As the prophet Ezekiel wrote, "the soul who sins shall die. The son shall not suffer for the iniquity of the father, nor the father suffer for the iniquity of the son. The righteousness of the righteous shall be upon himself, and the wickedness of the wicked shall be upon himself" (Ezekiel 18:20).
4. God Redeems Broken Families
Our children may inevitably adopt some of the bad habits and practices they learn from us. However, God's mercies are proven to be far more powerful than any sin or parental mistake (Deuteronomy 5:9-10).
David was not a perfect father, but he was still a man after God's own heart who loved God and loved his children. More importantly, God's mercy and promise to David remained true. The true king of Israel, the messiah and the one who would sit on the eternal throne, would be an heir of King David (2 Samuel 7:12; Psalms 89:3-4; Psalms 132:11).
Though David was both a good and bad father at times, he was never meant to be the perfect example to follow. That example would come through his descendent, Jesus Christ, in whom David's broken, imperfect family would be redeemed, and all people could be forgiven, restored, and redeemed.
Photo credit: ©GettyImages/artisteer

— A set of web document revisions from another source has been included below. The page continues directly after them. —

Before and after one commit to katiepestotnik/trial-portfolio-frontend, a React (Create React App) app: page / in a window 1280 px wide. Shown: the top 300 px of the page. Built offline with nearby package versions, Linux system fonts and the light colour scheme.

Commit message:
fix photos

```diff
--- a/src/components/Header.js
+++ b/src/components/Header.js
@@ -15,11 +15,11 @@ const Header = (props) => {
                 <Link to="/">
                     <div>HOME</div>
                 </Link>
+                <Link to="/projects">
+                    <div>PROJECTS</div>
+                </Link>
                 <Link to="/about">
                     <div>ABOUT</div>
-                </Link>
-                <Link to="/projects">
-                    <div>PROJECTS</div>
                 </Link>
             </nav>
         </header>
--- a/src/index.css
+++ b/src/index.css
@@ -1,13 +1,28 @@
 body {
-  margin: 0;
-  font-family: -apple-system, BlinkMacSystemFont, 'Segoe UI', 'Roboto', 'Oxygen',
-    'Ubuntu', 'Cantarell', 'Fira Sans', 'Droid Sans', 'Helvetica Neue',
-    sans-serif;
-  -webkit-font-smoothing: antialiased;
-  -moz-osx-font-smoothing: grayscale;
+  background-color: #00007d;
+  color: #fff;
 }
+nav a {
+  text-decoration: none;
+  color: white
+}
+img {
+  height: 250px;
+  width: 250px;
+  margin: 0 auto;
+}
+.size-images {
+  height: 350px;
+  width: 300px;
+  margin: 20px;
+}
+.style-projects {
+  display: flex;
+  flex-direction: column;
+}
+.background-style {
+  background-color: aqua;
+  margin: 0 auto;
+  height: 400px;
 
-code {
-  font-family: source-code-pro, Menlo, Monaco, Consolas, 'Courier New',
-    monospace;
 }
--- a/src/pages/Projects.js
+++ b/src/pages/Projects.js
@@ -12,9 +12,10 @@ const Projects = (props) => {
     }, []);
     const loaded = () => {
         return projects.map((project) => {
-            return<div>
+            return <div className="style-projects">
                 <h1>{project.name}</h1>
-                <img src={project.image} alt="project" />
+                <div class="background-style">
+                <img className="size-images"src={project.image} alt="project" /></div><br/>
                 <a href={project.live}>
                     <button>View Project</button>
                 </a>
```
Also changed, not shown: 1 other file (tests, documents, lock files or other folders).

Joel Ryan is a children’s book author, writing professor, and contributing writer for Crosswalk, Christianity.com, Stand Firm Men’s Magazine, and others. He is passionate about telling great stories, defending biblical truth, and helping writers of all ages develop their craft. Joel discusses, analyzes, and appreciates the great writings of the past and present on his website, Perspectives off the Page.